tvCilla Episode 2 review: Grit under the glamour in part two of biopic series starring Sheridan Smith
Latest stories from i100
Have you tried new the Independent Digital Edition apps?
Independent Dating

By clicking 'Search' you
are agreeing to our
Terms of Use.

iJobs Job Widget
iJobs General

Account Executive/Sales Consultant – Permanent – Hertfordshire - £16-£20k

£16500 - £20000 Per Annum: Clearwater People Solutions Ltd: We are currently r...

KS2 PPA Teacher needed (Mat Cover)- Worthing!

£100 - £125 per day: Randstad Education Crawley: KS2 PPA Teacher currently nee...

IT Systems Manager

£40000 - £45000 per annum + pension, healthcare,25 days: Ashdown Group: An est...

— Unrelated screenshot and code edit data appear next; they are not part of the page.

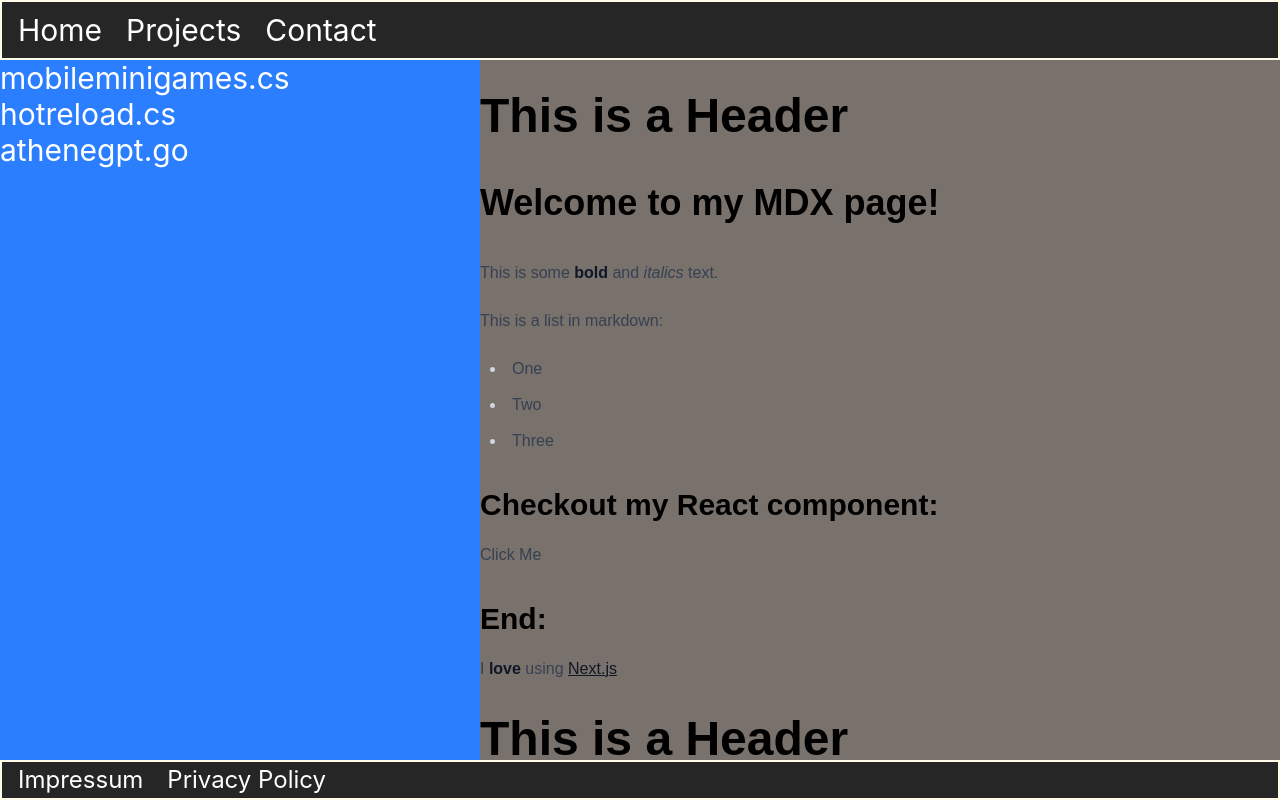
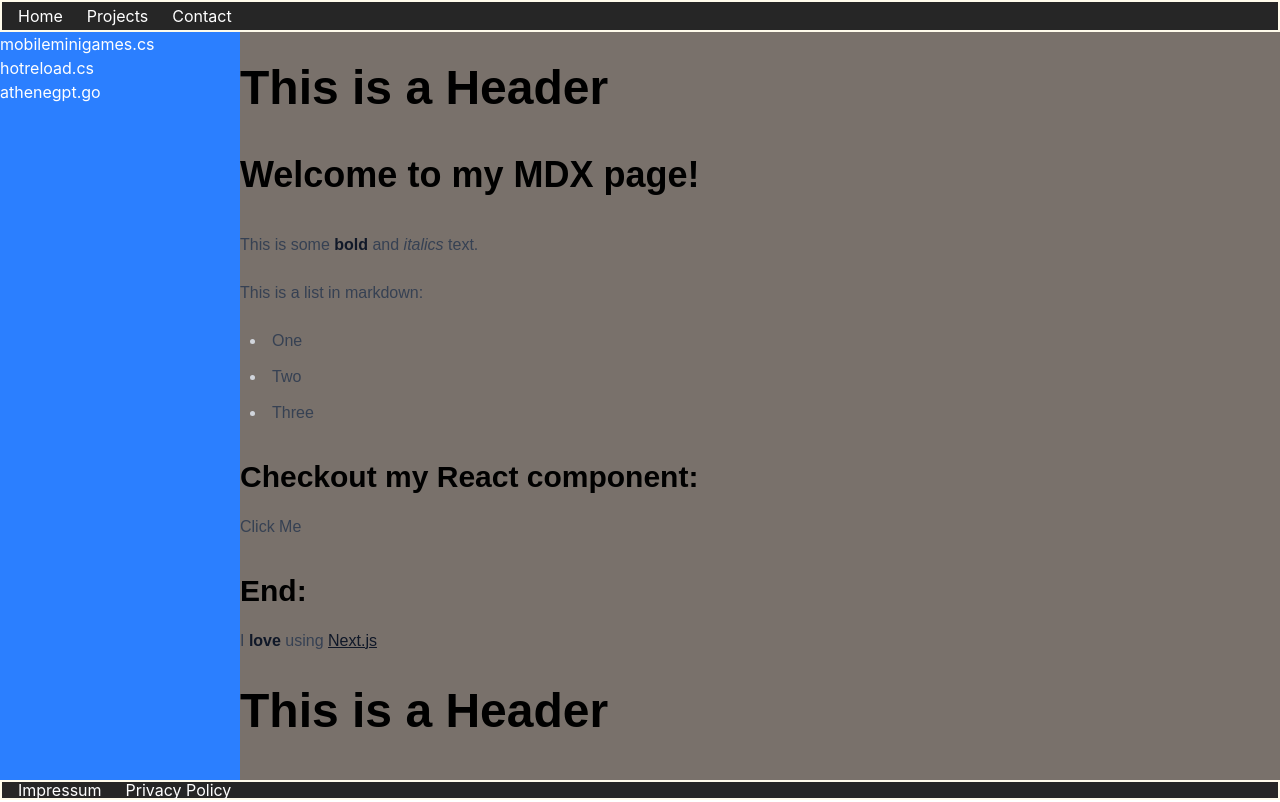
Before and after one commit to Rageus/portfolio, a Next.js app: page /rasmus-website-fig in a window 1280 px wide. Built offline with nearby package versions, Linux system fonts and the light colour scheme.

Commit message:
fixed page size

```diff
--- a/app/rasmus-website-fig/page.tsx
+++ b/app/rasmus-website-fig/page.tsx
@@ -3,16 +3,16 @@ import MyMarkdown from "./mymarkdown.mdx";
 export default async function Contact() {
 	return (
 		<div className="flex flex-col w-full h-screen">
-			<div className="flex flex-row w-full h-15 shrink-0 bg-neutral-800 items-center gap-6 px-4 border-2 border-solid border-amber-50">
-				<p className="text-white text-3xl font-normal font-['Inter']">Home</p>
-				<p className="text-white text-3xl font-normal font-['Inter']">Projects</p>
-				<p className="text-white text-3xl font-normal font-['Inter']">Contact</p>
+			<div className="flex flex-row w-full h-8 shrink-0 bg-neutral-800 items-center gap-6 px-4 border-2 border-solid border-amber-50">
+				<p className="text-white text-1xl font-normal font-['Inter']">Home</p>
+				<p className="text-white text-1xl font-normal font-['Inter']">Projects</p>
+				<p className="text-white text-1xl font-normal font-['Inter']">Contact</p>
 			</div>
 			<div className="flex flex-1 min-h-0 flex-row w-full bg-stone-500">
-				<div className="flex flex-col w-120 shrink-0 bg-blue-500">
-					<p className="text-white text-3xl font-normal font-['Inter']">mobileminigames.cs</p>
-					<p className="text-white text-3xl font-normal font-['Inter']">hotreload.cs</p>
-					<p className="text-white text-3xl font-normal font-['Inter']">athenegpt.go</p>
+				<div className="flex flex-col w-60 shrink-0 bg-blue-500">
+					<p className="text-white text-1xl font-normal font-['Inter']">mobileminigames.cs</p>
+					<p className="text-white text-1xl font-normal font-['Inter']">hotreload.cs</p>
+					<p className="text-white text-1xl font-normal font-['Inter']">athenegpt.go</p>
 				</div>
 				<div className="min-h-0 flex-1 overflow-auto bg-stone-500">
 					<div className="prose prose-headings:mt-8 prose-headings:font-semibold prose-headings:text-black prose-h1:text-5xl prose-h2:text-4xl prose-h3:text-3xl prose-h4:text-2xl prose-h5:text-xl prose-h6:text-lg dark:prose-headings:text-white">
@@ -20,9 +20,9 @@ export default async function Contact() {
 					</div>
 				</div>
 			</div>
-			<div className="w-full h-10 shrink-0 bg-neutral-800 flex flex-row items-center gap-6 px-4 border-2 border-solid border-amber-50">
-				<p className="text-white text-2xl font-normal font-['Inter']">Impressum</p>
-				<p className="text-white text-2xl font-normal font-['Inter']">Privacy Policy</p>
+			<div className="w-full h-5 shrink-0 bg-neutral-800 flex flex-row items-center gap-6 px-4 border-2 border-solid border-amber-50">
+				<p className="text-white text-1xl font-normal font-['Inter']">Impressum</p>
+				<p className="text-white text-1xl font-normal font-['Inter']">Privacy Policy</p>
 			</div>
 		</div>
 	);
```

IT Application Support Engineer - Immediate Start

£28000 per annum: Ashdown Group: IT Software Application Support Analyst - Imm...

Day In a Page

Secret politics of the weekly shop

The politics of the weekly shop

New app reveals political leanings of food companies
Beam me up, Scottie!

Beam me up, Scottie!

Celebrity Trekkies from Alex Salmond to Barack Obama
Beware Wet Paint: The ICA's latest ambitious exhibition

Beware Wet Paint

The ICA's latest ambitious exhibition
Pink Floyd have produced some of rock's greatest ever album covers

Pink Floyd have produced some of rock's greatest ever album covers

Can 'The Endless River' carry on the tradition?
Sanctuary for the suicidal

Sanctuary for the suicidal

One mother's story of how London charity Maytree helped her son with his depression
A roller-coaster tale from the 'voice of a generation'

Not That Kind of Girl:

A roller-coaster tale from 'voice of a generation' Lena Dunham
London is not bedlam or a cradle of vice. In fact it, as much as anywhere, deserves independence

London is not bedlam or a cradle of vice

In fact it, as much as anywhere, deserves independence
Vivienne Westwood 'didn’t want' relationship with Malcolm McLaren

Vivienne Westwood 'didn’t want' relationship with McLaren

Designer 'felt pressured' into going out with Sex Pistols manager
Jourdan Dunn: Model mother

Model mother

Jordan Dunn became one of the best-paid models in the world
Apple still coolest brand – despite U2 PR disaster

Apple still the coolest brand

Despite PR disaster of free U2 album
Scottish referendum: The Yes vote was the love that dared speak its name, but it was not to be

Despite the result, this is the end of the status quo

Boyd Tonkin on the fall-out from the Scottish referendum
Manolo Blahnik: The high priest of heels talks flats, Englishness, and why he loves Mary Beard

Manolo Blahnik: Flats, Englishness, and Mary Beard

The shoe designer who has been dubbed 'the patron saint of the stiletto'
The Beatles biographer reveals exclusive original manuscripts of some of the best pop songs ever written

Scrambled eggs and LSD

Behind The Beatles' lyrics - thanks to Hunter Davis's original manuscript copies
'Normcore' fashion: Blending in is the new standing out in latest catwalk non-trend

'Normcore': Blending in is the new standing out

Just when fashion was in grave danger of running out of trends, it only went and invented the non-trend. Rebecca Gonsalves investigates
Dance’s new leading ladies fight back: How female vocalists are now writing their own hits

New leading ladies of dance fight back

How female vocalists are now writing their own hits